• Exercise
Go through the listing beneath and show each line containing the string "known".

------------------------------------

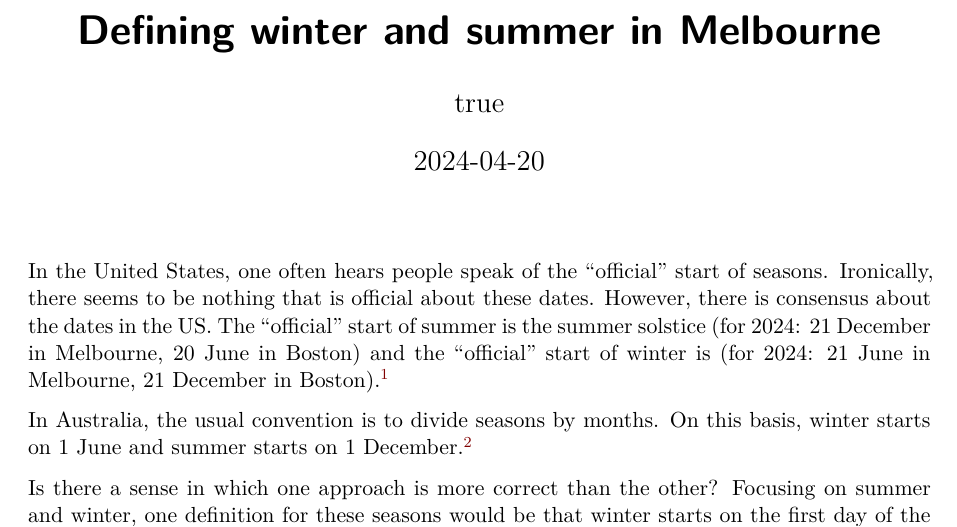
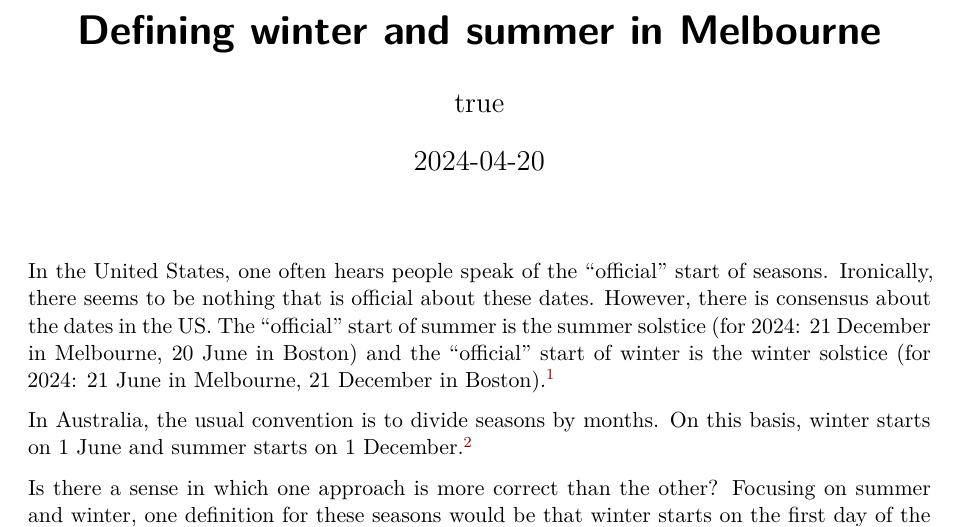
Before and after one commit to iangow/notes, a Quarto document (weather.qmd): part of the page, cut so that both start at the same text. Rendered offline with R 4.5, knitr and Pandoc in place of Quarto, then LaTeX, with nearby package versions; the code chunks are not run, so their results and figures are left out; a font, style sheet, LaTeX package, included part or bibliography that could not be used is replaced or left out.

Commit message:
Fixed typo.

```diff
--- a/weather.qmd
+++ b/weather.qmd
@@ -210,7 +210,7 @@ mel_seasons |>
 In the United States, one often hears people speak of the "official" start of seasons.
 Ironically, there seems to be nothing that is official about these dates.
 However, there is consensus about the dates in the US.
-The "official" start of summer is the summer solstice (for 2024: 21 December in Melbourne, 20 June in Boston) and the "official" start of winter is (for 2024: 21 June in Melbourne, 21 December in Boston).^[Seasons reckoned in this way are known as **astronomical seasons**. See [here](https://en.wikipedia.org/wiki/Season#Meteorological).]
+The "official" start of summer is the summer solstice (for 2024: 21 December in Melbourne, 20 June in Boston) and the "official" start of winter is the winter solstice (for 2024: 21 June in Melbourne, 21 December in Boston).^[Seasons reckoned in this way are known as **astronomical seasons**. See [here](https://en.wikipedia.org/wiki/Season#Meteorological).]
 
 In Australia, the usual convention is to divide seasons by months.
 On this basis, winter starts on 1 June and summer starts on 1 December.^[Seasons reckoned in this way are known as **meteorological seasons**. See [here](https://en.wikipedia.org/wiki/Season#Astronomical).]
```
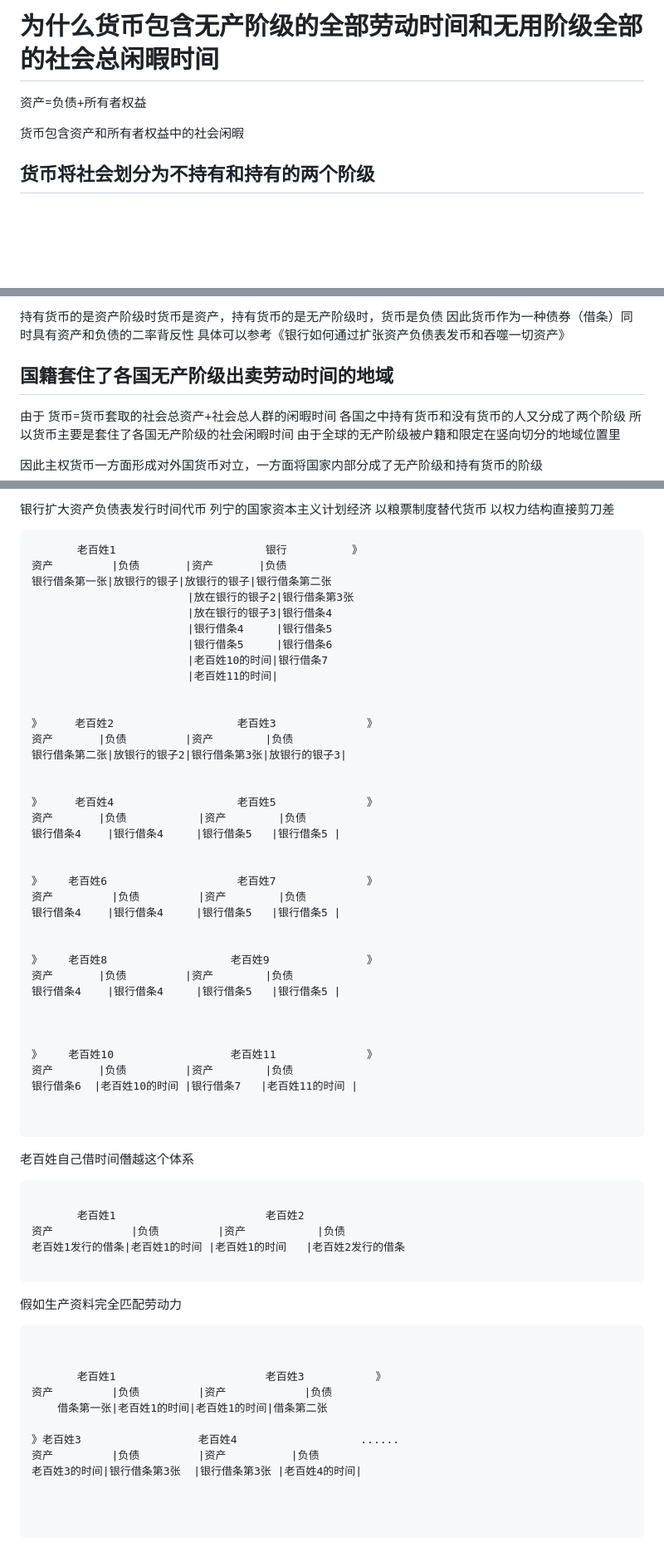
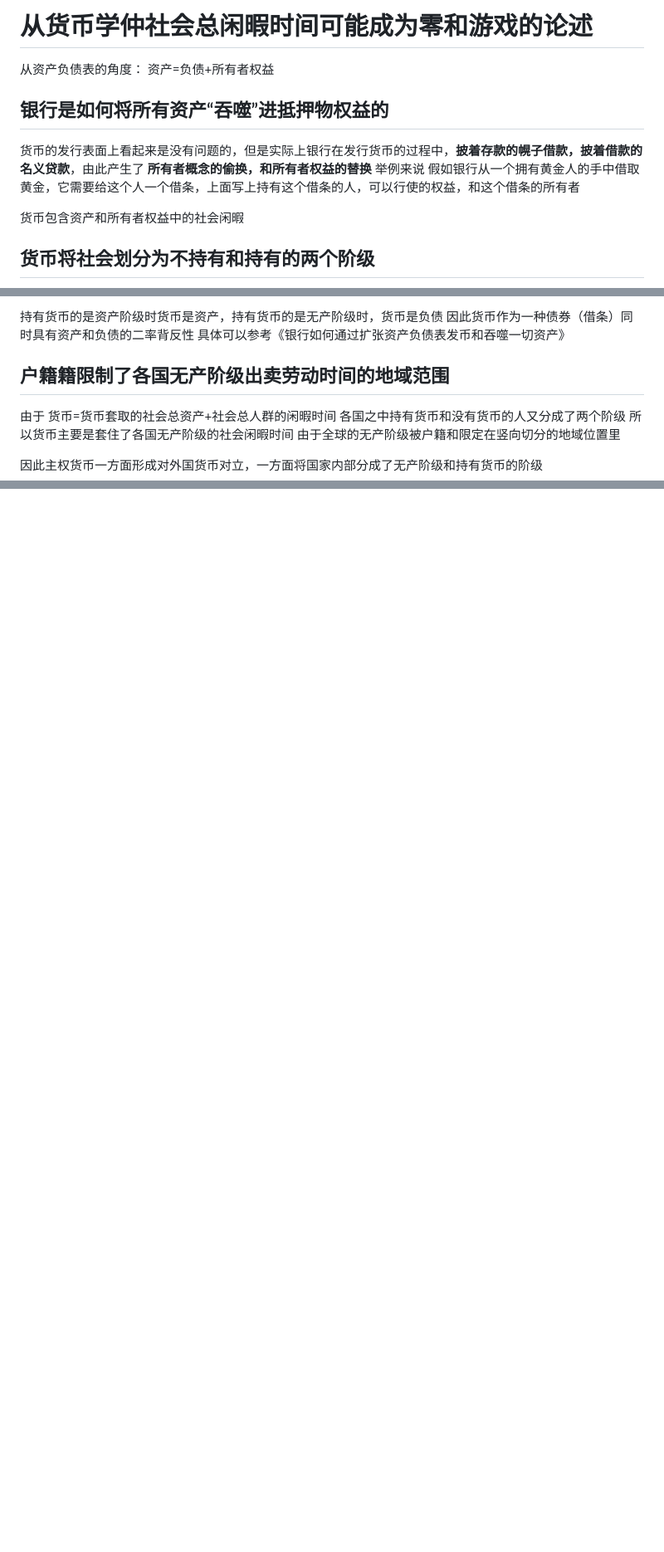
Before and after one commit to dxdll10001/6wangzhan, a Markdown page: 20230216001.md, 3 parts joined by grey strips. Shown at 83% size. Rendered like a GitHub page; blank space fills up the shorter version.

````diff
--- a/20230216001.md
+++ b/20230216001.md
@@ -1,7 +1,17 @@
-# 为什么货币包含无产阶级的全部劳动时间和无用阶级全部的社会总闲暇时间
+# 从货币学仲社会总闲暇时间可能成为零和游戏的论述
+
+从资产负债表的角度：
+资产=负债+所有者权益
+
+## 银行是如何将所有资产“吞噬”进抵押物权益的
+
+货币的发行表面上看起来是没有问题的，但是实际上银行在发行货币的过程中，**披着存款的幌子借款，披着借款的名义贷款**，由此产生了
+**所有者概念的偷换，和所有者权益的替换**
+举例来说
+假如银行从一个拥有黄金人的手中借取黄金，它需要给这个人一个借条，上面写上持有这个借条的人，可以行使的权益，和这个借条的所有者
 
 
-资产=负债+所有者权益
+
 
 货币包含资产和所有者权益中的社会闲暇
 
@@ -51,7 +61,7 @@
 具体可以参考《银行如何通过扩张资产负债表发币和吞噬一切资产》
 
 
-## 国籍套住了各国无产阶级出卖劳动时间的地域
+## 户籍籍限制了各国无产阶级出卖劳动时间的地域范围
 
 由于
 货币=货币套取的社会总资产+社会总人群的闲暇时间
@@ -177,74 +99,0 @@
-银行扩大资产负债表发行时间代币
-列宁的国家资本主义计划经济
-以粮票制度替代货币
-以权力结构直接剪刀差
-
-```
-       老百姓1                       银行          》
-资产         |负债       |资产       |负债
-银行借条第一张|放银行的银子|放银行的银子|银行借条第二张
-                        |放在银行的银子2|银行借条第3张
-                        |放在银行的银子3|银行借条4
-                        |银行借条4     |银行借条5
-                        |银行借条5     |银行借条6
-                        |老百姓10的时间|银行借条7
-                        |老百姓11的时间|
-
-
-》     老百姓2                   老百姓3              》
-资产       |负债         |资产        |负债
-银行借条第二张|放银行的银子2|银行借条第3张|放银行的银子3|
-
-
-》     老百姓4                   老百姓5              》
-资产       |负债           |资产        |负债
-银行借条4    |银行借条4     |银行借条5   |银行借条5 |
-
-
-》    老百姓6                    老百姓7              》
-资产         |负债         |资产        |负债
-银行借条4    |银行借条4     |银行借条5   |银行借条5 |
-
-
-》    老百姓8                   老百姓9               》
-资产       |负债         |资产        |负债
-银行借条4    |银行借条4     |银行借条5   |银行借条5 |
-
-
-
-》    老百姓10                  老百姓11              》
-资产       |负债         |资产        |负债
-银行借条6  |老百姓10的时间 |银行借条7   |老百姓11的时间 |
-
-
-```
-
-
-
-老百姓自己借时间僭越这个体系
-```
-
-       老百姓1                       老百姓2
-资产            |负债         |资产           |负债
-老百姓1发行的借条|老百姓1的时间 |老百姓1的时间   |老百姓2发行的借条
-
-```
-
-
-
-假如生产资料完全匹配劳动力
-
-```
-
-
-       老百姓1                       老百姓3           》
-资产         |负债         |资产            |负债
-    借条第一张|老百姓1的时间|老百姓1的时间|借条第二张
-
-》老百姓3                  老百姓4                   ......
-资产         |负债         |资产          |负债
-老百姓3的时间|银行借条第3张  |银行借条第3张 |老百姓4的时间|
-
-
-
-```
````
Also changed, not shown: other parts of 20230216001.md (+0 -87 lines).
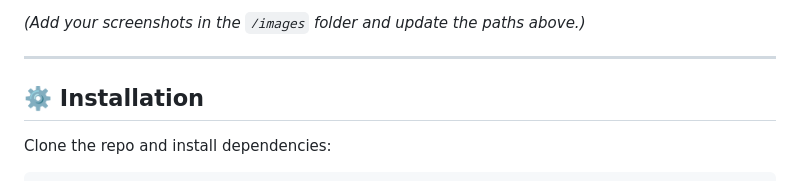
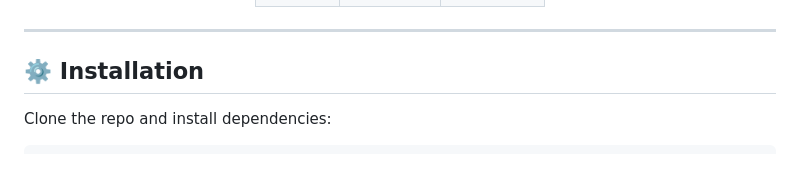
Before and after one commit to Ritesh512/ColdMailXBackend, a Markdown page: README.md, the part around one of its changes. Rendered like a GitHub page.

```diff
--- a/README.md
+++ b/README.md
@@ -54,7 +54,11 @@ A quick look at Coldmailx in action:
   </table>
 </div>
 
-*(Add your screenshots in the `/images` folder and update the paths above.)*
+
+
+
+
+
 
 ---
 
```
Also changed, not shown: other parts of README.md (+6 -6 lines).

------------------------------------

• Answer for the task
-The "official" start of summer is the summer solstice (for 2024: 21 December in Melbourne, 20 June in Boston) and the "official" start of winter is (for 2024: 21 June in Melbourne, 21 December in Boston).^[Seasons reckoned in this way are known as **astronomical seasons**. See [here](https://en.wikipedia.org/wiki/Season#Meteorological).]
+The "official" start of summer is the summer solstice (for 2024: 21 December in Melbourne, 20 June in Boston) and the "official" start of winter is the winter solstice (for 2024: 21 June in Melbourne, 21 December in Boston).^[Seasons reckoned in this way are known as **astronomical seasons**. See [here](https://en.wikipedia.org/wiki/Season#Meteorological).]
 On this basis, winter starts on 1 June and summer starts on 1 December.^[Seasons reckoned in this way are known as **meteorological seasons**. See [here](https://en.wikipedia.org/wiki/Season#Astronomical).]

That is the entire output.